Data ▸
::::
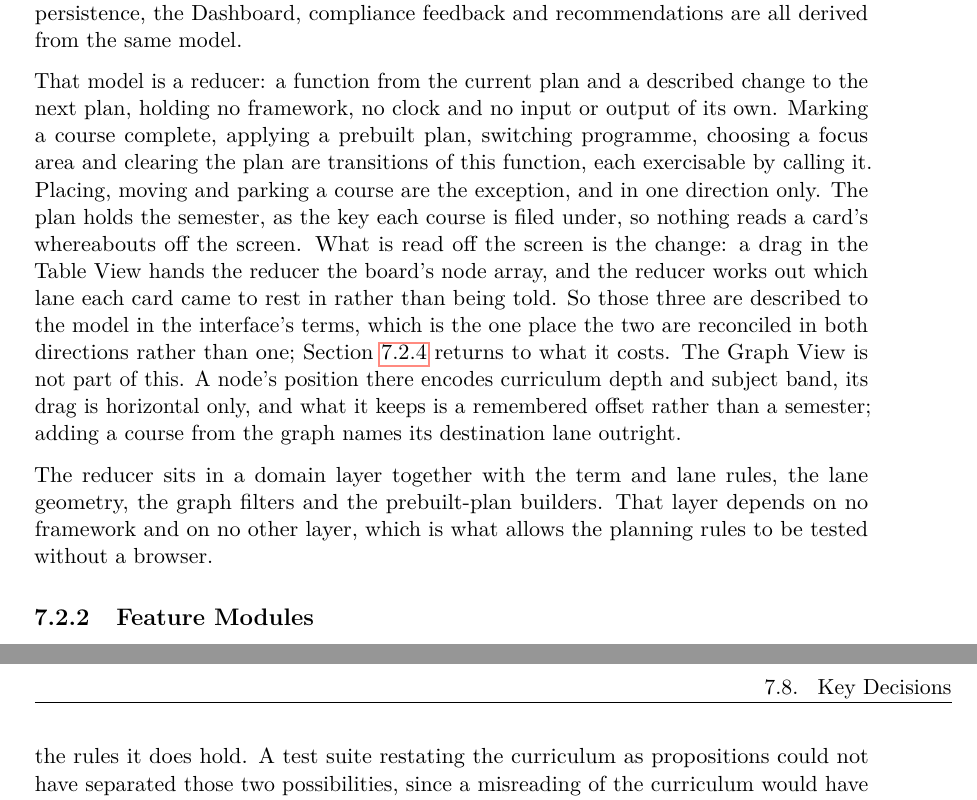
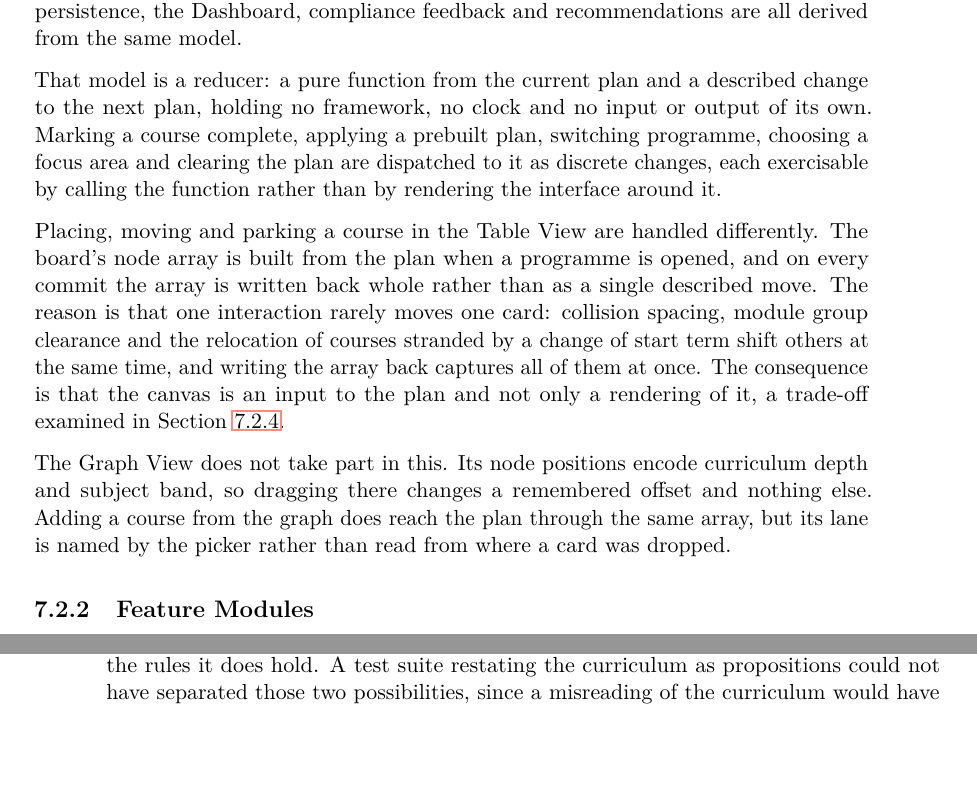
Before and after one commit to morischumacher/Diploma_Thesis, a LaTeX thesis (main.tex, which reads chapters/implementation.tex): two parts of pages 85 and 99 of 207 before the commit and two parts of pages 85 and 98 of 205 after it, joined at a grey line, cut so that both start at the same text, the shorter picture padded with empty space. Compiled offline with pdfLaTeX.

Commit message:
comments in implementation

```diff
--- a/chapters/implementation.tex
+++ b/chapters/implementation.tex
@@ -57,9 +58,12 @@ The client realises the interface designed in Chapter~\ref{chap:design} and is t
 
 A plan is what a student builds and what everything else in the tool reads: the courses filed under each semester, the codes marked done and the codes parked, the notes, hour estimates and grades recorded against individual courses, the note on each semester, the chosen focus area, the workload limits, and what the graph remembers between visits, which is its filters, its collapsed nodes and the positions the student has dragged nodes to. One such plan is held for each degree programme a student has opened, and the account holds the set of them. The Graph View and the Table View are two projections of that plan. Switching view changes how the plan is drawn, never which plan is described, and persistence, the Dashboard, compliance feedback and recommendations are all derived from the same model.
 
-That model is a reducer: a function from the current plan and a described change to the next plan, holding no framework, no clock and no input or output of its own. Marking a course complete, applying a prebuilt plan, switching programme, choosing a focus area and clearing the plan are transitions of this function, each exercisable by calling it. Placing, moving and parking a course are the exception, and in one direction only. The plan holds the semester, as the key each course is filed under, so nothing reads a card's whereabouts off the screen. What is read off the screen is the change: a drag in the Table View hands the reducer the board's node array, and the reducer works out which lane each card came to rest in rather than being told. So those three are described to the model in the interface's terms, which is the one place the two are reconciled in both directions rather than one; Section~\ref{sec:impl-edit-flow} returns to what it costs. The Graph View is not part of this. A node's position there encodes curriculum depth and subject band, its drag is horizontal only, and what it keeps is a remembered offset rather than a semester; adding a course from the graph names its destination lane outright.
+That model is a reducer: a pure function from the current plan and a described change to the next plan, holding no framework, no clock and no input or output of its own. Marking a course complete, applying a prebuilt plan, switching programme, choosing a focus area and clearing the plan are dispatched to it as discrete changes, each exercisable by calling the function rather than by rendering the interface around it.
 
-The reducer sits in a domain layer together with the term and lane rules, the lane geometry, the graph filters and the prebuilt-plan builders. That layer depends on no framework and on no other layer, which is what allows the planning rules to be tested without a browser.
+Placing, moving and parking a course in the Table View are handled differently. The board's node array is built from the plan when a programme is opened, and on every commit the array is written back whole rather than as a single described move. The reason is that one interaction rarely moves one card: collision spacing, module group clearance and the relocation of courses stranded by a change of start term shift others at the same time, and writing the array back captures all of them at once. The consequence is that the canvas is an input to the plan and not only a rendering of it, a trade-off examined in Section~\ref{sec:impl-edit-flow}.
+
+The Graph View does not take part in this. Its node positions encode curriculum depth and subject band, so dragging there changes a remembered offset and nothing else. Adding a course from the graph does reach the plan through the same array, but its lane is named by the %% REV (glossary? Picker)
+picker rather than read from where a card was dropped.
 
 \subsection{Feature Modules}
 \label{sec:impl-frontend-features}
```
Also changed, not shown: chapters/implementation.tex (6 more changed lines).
::::
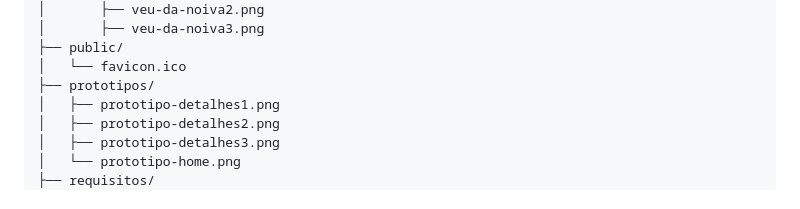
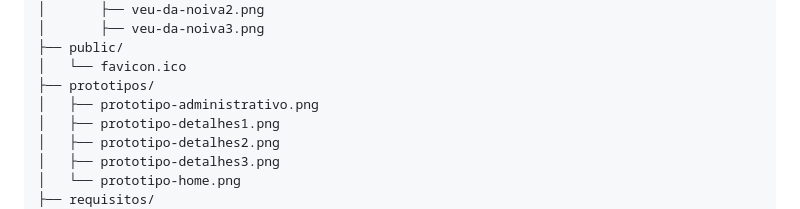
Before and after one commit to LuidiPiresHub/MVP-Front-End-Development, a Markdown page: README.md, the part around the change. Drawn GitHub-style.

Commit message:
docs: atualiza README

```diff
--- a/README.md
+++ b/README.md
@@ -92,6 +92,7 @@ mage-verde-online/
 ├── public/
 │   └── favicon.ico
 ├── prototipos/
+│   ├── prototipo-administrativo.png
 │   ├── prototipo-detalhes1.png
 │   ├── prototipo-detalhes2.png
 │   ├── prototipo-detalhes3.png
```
::::
Exercise aim ▸
Whenever a line in the entries holds the word "chapters", copy that line.

Result for this exercise ▸
Before and after one commit to morischumacher/Diploma_Thesis, a LaTeX thesis (main.tex, which reads chapters/implementation.tex): two parts of pages 85 and 99 of 207 before the commit and two parts of pages 85 and 98 of 205 after it, joined at a grey line, cut so that both start at the same text, the shorter picture padded with empty space. Compiled offline with pdfLaTeX.
--- a/chapters/implementation.tex
+++ b/chapters/implementation.tex
Also changed, not shown: chapters/implementation.tex (6 more changed lines).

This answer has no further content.